<<<<

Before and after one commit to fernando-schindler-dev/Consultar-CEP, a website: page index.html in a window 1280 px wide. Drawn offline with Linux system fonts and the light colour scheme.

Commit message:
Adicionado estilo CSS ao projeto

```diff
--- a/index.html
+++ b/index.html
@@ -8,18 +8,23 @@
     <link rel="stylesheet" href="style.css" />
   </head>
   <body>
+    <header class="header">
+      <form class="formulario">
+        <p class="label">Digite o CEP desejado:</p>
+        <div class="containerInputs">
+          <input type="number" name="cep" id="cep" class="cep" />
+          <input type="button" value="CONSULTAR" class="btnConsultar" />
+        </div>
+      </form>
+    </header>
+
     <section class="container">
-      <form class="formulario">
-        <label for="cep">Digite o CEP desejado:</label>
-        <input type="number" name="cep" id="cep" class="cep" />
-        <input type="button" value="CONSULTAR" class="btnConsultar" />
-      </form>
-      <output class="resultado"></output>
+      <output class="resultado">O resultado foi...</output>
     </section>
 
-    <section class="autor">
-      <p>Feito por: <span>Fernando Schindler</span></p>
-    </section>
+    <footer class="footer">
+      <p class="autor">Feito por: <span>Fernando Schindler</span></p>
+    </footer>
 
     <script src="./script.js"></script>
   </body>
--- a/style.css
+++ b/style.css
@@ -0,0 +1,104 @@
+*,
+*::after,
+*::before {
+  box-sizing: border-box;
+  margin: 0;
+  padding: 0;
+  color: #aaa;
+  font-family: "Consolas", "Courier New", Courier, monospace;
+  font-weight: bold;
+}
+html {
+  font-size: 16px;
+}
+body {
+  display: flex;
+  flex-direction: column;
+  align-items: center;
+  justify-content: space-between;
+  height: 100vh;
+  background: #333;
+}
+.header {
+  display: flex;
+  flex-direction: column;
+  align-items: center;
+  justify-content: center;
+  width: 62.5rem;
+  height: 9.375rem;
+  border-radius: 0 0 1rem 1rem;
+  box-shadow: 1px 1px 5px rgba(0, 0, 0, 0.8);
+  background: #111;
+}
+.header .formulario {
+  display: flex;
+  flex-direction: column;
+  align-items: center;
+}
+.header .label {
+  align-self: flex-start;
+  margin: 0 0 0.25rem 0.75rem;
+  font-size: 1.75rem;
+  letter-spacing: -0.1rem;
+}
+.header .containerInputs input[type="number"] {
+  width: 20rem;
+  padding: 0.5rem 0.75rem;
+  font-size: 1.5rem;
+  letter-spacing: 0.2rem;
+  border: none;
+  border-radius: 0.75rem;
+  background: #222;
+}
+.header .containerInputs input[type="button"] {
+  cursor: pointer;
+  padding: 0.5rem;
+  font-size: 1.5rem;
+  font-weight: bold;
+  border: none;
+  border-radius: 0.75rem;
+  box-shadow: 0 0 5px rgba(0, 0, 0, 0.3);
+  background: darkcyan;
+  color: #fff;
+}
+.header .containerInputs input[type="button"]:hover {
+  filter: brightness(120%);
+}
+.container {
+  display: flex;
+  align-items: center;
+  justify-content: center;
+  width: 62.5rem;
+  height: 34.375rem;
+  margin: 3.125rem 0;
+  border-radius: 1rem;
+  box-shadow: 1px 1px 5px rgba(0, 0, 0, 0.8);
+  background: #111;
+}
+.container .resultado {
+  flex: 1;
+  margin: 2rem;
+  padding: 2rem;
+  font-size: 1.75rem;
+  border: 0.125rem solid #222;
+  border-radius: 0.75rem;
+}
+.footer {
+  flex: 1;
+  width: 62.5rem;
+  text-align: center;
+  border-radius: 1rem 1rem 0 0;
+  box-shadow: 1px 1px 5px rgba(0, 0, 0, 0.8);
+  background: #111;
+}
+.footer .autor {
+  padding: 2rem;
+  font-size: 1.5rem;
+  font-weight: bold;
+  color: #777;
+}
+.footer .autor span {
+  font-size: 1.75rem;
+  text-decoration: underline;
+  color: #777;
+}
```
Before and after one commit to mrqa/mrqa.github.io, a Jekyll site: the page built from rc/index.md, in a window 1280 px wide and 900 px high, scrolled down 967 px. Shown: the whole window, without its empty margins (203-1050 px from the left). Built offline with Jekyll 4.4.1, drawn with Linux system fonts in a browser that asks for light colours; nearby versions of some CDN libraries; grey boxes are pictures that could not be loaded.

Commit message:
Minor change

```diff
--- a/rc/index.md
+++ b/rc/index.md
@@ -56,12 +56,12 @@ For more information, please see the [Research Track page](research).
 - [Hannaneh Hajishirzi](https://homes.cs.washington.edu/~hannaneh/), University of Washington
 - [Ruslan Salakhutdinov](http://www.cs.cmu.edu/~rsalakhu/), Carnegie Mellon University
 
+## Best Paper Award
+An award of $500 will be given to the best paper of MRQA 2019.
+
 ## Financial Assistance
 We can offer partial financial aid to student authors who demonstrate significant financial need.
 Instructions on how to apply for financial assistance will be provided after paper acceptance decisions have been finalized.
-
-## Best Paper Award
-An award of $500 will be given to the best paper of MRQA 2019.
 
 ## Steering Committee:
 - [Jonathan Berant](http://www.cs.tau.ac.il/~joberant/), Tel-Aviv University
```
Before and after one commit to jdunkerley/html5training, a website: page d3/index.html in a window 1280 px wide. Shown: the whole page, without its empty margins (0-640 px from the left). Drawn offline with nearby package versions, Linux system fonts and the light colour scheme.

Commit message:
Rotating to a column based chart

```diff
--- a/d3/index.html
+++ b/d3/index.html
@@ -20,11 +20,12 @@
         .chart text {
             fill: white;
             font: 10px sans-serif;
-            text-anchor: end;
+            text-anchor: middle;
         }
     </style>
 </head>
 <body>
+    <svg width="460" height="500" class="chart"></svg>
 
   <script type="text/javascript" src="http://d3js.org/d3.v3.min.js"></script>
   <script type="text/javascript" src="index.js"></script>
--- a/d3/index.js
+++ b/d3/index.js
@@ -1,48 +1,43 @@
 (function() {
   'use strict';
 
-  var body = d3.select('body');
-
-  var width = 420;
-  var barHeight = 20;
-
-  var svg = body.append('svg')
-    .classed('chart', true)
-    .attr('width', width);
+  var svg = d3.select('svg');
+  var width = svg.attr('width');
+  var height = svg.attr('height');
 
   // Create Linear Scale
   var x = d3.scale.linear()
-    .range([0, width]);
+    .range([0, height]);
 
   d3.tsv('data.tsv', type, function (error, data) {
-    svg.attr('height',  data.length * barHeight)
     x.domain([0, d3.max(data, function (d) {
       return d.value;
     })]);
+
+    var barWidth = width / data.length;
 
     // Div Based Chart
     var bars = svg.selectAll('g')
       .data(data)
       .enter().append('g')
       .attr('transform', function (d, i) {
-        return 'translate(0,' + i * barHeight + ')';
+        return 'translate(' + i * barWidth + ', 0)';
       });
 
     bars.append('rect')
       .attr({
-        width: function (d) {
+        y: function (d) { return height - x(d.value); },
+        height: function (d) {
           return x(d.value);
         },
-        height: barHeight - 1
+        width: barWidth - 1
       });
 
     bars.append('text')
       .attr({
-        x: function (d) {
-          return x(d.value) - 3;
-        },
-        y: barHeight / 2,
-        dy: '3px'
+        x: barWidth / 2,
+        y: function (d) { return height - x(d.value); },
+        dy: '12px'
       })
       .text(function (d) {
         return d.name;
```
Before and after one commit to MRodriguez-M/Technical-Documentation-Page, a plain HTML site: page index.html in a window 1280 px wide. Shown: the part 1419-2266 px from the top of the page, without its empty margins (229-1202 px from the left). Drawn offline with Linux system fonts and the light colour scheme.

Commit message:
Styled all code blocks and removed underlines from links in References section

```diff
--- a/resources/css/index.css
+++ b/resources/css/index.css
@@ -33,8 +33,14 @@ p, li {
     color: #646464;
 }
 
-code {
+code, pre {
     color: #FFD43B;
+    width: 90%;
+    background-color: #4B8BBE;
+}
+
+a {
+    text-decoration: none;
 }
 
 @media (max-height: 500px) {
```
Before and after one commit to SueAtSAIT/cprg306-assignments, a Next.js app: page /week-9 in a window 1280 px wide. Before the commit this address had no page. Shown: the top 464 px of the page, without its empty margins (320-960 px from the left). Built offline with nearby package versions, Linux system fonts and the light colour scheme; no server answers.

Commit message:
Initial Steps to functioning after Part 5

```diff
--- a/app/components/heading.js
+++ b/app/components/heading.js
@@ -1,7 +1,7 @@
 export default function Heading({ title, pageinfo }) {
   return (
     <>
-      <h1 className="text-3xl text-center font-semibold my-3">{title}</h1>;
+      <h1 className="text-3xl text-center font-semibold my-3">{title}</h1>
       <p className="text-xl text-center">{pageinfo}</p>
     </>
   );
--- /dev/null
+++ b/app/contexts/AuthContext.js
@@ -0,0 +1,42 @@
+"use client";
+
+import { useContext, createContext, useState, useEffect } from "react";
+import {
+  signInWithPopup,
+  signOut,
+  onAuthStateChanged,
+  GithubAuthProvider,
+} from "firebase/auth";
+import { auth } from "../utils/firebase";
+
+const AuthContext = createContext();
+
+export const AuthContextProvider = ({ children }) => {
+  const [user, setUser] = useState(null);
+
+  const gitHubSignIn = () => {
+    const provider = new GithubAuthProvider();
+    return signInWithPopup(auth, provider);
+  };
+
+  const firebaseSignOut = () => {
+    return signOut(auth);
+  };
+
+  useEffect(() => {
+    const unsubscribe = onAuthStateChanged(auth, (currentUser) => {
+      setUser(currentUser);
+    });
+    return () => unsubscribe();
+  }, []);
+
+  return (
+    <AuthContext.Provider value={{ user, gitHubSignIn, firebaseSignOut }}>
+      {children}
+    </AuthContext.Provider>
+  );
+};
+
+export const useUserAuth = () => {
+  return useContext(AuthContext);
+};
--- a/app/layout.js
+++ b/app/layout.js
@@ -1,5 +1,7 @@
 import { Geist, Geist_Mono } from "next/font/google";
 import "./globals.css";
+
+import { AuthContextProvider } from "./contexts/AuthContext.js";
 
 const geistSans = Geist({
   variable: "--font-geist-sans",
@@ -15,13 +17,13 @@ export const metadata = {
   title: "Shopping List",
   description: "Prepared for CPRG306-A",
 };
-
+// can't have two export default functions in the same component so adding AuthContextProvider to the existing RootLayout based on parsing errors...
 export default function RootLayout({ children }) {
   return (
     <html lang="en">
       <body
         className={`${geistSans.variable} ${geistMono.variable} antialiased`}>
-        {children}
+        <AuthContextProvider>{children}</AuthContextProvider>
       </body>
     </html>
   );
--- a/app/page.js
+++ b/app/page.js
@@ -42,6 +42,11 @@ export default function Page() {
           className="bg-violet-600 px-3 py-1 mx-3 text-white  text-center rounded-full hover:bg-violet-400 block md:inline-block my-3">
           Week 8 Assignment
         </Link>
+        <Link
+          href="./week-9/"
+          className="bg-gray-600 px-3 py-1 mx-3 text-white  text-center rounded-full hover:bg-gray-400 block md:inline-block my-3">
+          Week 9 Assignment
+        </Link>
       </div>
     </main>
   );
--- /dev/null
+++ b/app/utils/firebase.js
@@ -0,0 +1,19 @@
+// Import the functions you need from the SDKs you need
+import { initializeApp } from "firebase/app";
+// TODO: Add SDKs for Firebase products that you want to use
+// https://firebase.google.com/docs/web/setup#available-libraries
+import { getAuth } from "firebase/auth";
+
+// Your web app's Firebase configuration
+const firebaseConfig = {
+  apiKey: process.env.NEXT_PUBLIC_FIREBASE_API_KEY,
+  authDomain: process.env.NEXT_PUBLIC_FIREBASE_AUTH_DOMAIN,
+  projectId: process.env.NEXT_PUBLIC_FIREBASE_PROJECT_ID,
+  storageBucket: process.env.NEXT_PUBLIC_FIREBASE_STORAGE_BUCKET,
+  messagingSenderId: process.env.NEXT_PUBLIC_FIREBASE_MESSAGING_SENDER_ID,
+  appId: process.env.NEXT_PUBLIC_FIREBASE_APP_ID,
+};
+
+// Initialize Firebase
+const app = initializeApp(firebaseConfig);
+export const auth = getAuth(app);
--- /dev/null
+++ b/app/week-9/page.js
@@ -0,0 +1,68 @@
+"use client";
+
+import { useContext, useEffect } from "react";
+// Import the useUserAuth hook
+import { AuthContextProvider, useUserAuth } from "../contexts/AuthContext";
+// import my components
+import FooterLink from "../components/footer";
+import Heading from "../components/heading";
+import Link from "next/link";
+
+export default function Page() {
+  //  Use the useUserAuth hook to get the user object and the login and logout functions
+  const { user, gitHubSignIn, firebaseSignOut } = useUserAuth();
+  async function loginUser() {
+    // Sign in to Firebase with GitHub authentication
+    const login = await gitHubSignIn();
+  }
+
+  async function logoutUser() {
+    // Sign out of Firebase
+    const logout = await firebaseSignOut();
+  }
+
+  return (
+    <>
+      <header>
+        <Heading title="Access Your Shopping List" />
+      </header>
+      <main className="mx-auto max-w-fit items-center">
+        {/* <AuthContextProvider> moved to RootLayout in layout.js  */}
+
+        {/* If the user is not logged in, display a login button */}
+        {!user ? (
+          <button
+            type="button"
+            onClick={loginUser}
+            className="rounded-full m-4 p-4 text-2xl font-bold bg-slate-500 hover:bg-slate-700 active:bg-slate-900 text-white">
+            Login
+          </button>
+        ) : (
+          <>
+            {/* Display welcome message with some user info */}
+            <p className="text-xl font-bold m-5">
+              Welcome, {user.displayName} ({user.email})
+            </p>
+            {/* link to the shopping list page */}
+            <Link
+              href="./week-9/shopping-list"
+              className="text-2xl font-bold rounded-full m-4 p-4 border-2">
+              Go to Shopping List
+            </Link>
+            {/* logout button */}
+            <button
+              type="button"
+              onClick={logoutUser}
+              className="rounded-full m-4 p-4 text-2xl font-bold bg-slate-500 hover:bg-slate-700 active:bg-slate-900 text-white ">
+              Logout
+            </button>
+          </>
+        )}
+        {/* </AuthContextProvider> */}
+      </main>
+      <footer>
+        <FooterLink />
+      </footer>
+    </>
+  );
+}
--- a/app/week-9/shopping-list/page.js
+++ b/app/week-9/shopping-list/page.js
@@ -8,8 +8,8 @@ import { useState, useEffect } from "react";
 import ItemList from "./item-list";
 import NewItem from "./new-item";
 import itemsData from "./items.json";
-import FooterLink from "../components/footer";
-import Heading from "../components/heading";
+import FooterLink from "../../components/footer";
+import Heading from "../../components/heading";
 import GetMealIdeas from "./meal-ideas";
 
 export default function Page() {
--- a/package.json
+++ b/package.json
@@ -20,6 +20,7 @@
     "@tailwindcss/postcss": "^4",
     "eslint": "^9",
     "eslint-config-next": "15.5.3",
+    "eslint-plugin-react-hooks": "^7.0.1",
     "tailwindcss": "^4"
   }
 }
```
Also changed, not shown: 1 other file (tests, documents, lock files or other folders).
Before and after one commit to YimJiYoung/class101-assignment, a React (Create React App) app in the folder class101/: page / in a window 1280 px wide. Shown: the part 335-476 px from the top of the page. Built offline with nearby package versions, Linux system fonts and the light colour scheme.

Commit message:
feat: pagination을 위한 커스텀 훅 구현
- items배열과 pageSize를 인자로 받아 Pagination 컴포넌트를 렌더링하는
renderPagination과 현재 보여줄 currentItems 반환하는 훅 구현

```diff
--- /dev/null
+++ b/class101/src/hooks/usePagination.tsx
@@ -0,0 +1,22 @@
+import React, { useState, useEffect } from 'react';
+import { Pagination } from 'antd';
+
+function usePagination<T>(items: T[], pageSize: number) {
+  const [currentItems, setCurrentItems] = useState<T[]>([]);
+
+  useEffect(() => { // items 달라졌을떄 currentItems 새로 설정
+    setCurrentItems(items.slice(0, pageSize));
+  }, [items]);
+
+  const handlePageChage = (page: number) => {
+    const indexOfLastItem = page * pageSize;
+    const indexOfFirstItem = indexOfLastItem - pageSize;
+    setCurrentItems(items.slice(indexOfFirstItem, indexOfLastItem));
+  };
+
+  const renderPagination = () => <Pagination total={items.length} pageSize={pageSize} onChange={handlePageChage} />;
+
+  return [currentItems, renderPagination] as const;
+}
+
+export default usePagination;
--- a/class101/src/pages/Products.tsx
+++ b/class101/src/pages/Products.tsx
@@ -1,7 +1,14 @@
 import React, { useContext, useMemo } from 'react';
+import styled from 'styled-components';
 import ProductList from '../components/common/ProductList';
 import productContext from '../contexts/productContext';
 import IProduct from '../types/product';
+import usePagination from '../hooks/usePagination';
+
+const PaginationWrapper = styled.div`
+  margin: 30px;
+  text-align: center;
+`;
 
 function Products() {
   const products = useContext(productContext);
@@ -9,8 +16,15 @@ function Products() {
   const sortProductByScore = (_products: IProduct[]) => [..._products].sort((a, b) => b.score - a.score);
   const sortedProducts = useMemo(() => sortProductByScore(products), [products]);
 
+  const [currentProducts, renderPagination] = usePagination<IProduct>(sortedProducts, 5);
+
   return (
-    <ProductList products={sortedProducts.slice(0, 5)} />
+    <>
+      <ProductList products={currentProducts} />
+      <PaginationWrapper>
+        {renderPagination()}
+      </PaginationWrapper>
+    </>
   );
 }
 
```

>>>>

__ABOUT THIS EXERCISE__: How many lines in the data above contain the string "autor"? Reply with only the number.

__RESULT FOR THIS TASK__: 4